— Aim of the exercise —
Find how many lines of the listing include the string "Series", and report only that figure.

— Records —
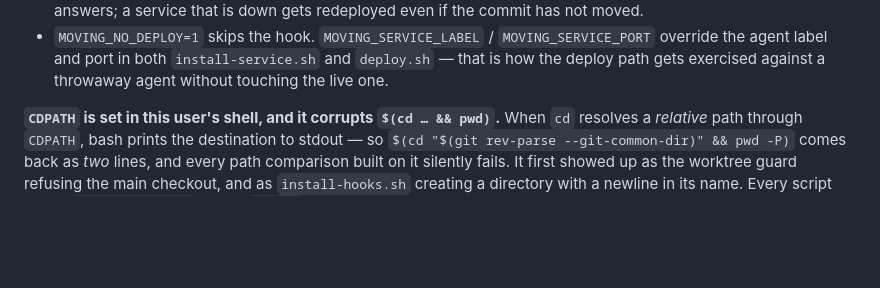
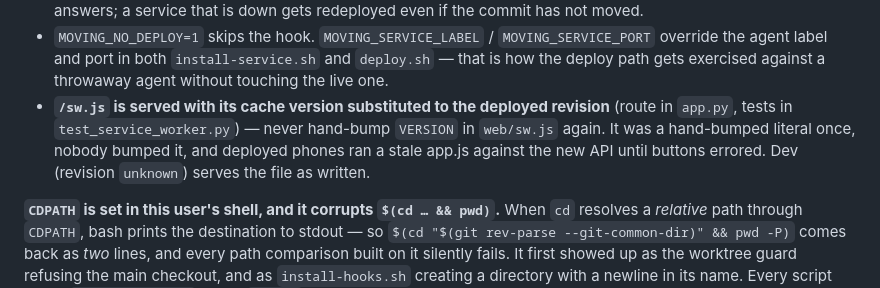
Before and after one commit to rhooper/moving, a Markdown page: CLAUDE.md, the part around the change. Rendered like a GitHub page; blank space fills up the shorter version.

Commit message:
CLAUDE.md: sw.js cache version is substituted at serve time
Co-Authored-By: Claude Fable 5 <noreply@anthropic.com>

```diff
--- a/CLAUDE.md
+++ b/CLAUDE.md
@@ -180,6 +180,11 @@ were reported missing.
   `MOVING_SERVICE_PORT` override the agent label and port in both
   `install-service.sh` and `deploy.sh` — that is how the deploy path gets
   exercised against a throwaway agent without touching the live one.
+- **`/sw.js` is served with its cache version substituted to the deployed
+  revision** (route in `app.py`, tests in `test_service_worker.py`) — never
+  hand-bump `VERSION` in `web/sw.js` again. It was a hand-bumped literal once,
+  nobody bumped it, and deployed phones ran a stale app.js against the new API
+  until buttons errored. Dev (revision `unknown`) serves the file as written.
 
 **`CDPATH` is set in this user's shell, and it corrupts `$(cd … && pwd)`.**
 When `cd` resolves a *relative* path through `CDPATH`, bash prints the
```
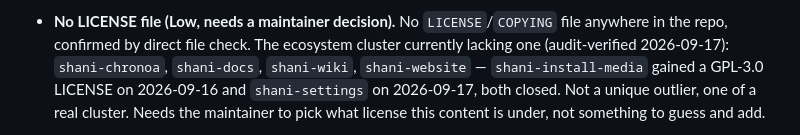
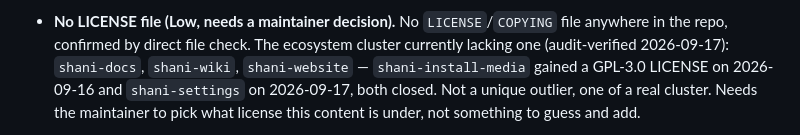
Before and after one commit to shani8dev/shani-website, a Markdown page: AGENTS.md, the part around the change. Drawn GitHub-style.

Commit message:
docs(agents): remove shani-chronoa from no-LICENSE cluster

```diff
--- a/AGENTS.md
+++ b/AGENTS.md
@@ -80,7 +80,7 @@ grep -o "2026\.[0-9.]*" index.html assets/js/script.js ../RELEASES.md
   not a lost contact method. Removed the two blank lines.
 - **No LICENSE file (Low, needs a maintainer decision).** No `LICENSE`/`COPYING`
   file anywhere in the repo, confirmed by direct file check. The ecosystem
-  cluster currently lacking one (audit-verified 2026-09-17): `shani-chronoa`,
+  cluster currently lacking one (audit-verified 2026-09-17):
   `shani-docs`, `shani-wiki`, `shani-website` — `shani-install-media` gained a
   GPL-3.0 LICENSE on 2026-09-16 and `shani-settings` on 2026-09-17, both
   closed. Not a unique outlier, one of a real cluster. Needs
```
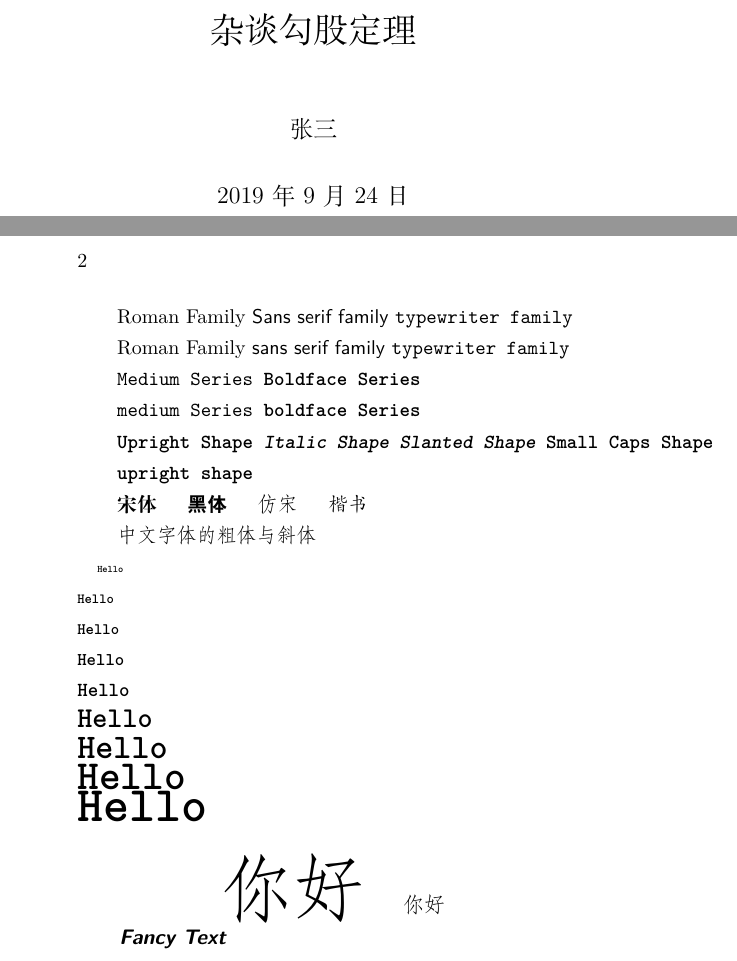
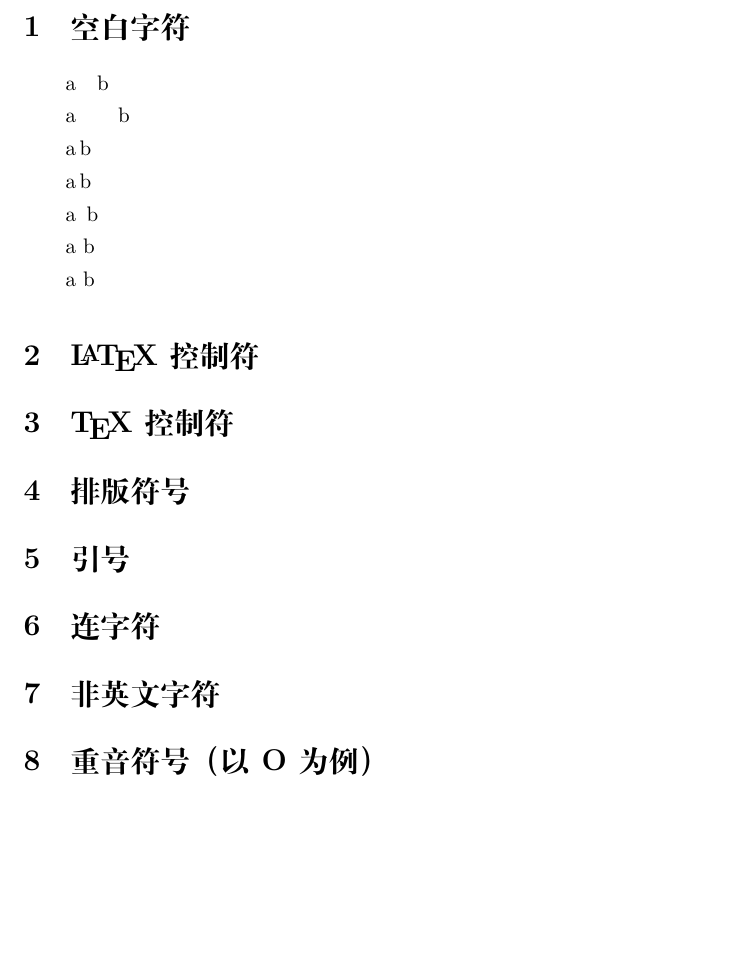
Before and after one commit to he3kys/study_note, a LaTeX document (Latex/latex.tex): two parts of pages 1 and 2 of 2 before the commit and part of the page after it, the two joined at a grey line, cut at the place of the change, the shorter picture padded with empty space. Compiled offline with XeLaTeX.

Commit message:
增加latex学习笔记

```diff
--- a/Latex/latex.tex
+++ b/Latex/latex.tex
@@ -7,59 +4,37 @@
-\newcommand{\myfont}{\textit{\textbf{\textsf{Fancy Text}}}}
-
-% 标题
-\title{杂谈勾股定理}
-\author{张三}
-\date{\today}
+\usepackage{ctex}
 
 %正文区
 \begin{document}
-    \maketitle %输出标题
 
-    %字体族设置（罗马字体，无衬线字体，打字机字体）
-    \textrm{Roman Family} %罗马字体
-    \textsf{Sans serif family} %无衬线字体
-    \texttt{typewriter family} %打字机字体
+    \section{空白字符}
 
-    \rmfamily Roman Family %声明后面的字体为罗马字体，与textrm功能类似
-    \sffamily sans serif family
-    \ttfamily typewriter family
+    %1em（当前字体中M的宽度）
+    a\quad b %一个空格
 
-    % 字体系列设置
-    \textmd{Medium Series}
-    \textbf{Boldface Series}
+    %2em
+    a\qquad b
 
-    \mdseries medium Series
-    \bfseries boldface Series
+    %逗号和thinspace产生1/6个em
+    a\,b
+
+    a\thinspace b
+
+    %0.5em
+    a\enspace b
+
+    %空格
+    a\ b
+
+    %硬空格
+    a~b
 
 
-    %字体形状设置(直立，斜体，伪斜体，小型大写)
-    \textup{Upright Shape}
-    \textit{Italic Shape}
-    \textsl{Slanted Shape}
-    \textsc{Small Caps Shape}
 
-    \upshape upright shape
-
-    %中文字体
-    {\songti 宋体} \quad {\heiti 黑体} \quad {\fangsong 仿宋} \quad {\kaishu 楷书} \quad
-
-    中文字体的\textbf{粗体}与\textit{斜体}
-
-    %字体大小（相对于normalsize而言，normalsize在文档类中声明）
-    {\tiny Hello}\\
-    {\scriptsize Hello}\\
-    {\footnotesize Hello}\\
-    {\small Hello}\\
-    {\normalsize Hello}\\
-    {\Large Hello}\\
-    {\LARGE Hello}\\
-    {\huge Hello}\\
-    {\Huge Hello}\\
-
-    %中文字号设置
-    \zihao{-0} 你好
-    \zihao{5} 你好
-
-    %自定义命令
-    \myfont
+    \section{\LaTeX 控制符}
+    \section{\TeX 控制符}
+    \section{排版符号}
+    \section{引号}
+    \section{连字符}
+    \section{非英文字符}
+    \section{重音符号（以O为例）}
 \end{document}
```
Also changed, not shown: Latex/latex.md (+51 -0 lines), rtthread/rtthread.md (+0 -7 lines), Latex/Fig/BlankCharacter.png (added), Latex/latex.tex (5 more changed lines).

— Result of this exercise —
4